If the realty firm is correct, prices in the Toronto area will surge up to around $1,164,665, which marks the second-largest jump for any of the Canadian locales surveyed.
Only Calgary is set to see its average home price accelerate more — by 9.5 per cent instead of 9, but to a much lower $656,015.
Out of the cities included in this latest report, Regina is set to stay the cheapest place in which to purchase a home, with a projected price of $373,984, on average, by year’s end. Next is Winnipeg at $389,880, Edmonton at $439,913 and Halifax at $501,830.
Greater Vancouver is, as usual, the most expensive, with prices expected to climb to $1,293,523 by Q4 2023, followed by Toronto at the aforementioned $1,164,665, Ottawa at $770,293 and Calgary at $656,015.
“The aggregate price of a home in Canada increased 3.6 per cent year over year to $802,900 in the third quarter of 2023. On a quarter-over-quarter basis, however, the price decreased by 0.8 per cent, indicating that while many Canadians have adjusted to the increased cost of borrowing, elevated interest rates continue to impact activity in markets across the country,” the release reads.
“While trading volumes in most regions remain sluggish, Canada’s housing market is on solid footing, with pent-up demand building. We don’t anticipate a material change in property prices through the remainder of the year.”
Royal LePage’s team adds that even with more listings available, housing stock is still “well below the level needed to keep a lid on property price increases” across Canada.
“Rent In Toronto Has Become More Affordable”

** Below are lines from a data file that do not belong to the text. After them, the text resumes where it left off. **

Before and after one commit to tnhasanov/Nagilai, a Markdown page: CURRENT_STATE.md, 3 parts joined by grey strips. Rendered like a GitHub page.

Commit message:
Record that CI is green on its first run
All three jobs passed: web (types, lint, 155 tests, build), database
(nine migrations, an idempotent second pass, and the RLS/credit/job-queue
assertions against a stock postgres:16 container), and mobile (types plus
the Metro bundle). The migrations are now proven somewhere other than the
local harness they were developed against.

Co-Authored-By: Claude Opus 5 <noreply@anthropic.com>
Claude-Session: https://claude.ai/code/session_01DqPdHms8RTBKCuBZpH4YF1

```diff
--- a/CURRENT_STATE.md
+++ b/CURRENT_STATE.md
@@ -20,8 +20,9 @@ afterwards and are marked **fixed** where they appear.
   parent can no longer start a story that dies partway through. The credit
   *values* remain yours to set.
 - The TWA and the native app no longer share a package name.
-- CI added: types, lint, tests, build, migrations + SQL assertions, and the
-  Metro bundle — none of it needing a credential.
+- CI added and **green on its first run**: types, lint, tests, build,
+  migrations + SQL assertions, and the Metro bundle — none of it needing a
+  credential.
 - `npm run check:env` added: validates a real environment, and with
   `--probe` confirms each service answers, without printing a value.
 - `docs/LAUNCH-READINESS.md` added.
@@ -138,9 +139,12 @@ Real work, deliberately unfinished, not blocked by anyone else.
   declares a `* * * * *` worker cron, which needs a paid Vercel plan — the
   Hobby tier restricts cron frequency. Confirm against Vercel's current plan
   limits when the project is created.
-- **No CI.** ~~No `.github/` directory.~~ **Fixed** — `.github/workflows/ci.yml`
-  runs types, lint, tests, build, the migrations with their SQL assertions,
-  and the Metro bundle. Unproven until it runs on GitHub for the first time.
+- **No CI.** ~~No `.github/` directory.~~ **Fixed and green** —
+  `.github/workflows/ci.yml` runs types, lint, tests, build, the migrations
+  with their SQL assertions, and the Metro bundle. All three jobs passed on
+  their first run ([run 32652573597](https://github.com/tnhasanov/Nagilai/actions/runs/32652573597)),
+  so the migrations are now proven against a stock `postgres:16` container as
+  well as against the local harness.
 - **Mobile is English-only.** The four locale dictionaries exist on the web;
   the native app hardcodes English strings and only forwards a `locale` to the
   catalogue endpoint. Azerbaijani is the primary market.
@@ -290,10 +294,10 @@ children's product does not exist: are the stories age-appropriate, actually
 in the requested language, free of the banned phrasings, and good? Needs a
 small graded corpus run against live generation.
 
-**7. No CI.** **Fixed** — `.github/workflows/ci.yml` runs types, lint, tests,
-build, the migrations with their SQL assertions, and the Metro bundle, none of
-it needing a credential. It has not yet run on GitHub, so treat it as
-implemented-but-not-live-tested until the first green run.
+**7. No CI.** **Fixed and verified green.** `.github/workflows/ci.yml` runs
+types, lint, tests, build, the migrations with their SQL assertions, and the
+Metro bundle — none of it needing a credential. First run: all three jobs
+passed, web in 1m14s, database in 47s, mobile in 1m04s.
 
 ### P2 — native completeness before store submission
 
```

You’d be hard-pressed to find a renter in Toronto who isn’t paying a preposterous amount for what they’re getting — and devoting all of their income to keeping a roof over their head in the process — but one new study says that despite prices continuously pushing to new heights, renting in Toronto is actually more affordable now than a few years ago.
The report, from Online Mortgage Advisor, compared average monthly rent bills in cities across the globe in 2022 to the same figures from 2018, then did the same for the average salaries of residents.
The findings, released last week, indicate that while the typical tenant in Toronto was allocating 45.51 per cent of their income to housing last year, things were actually worse in 2018, when they would have been handing over around 57.26 per cent of their earnings for rent alone.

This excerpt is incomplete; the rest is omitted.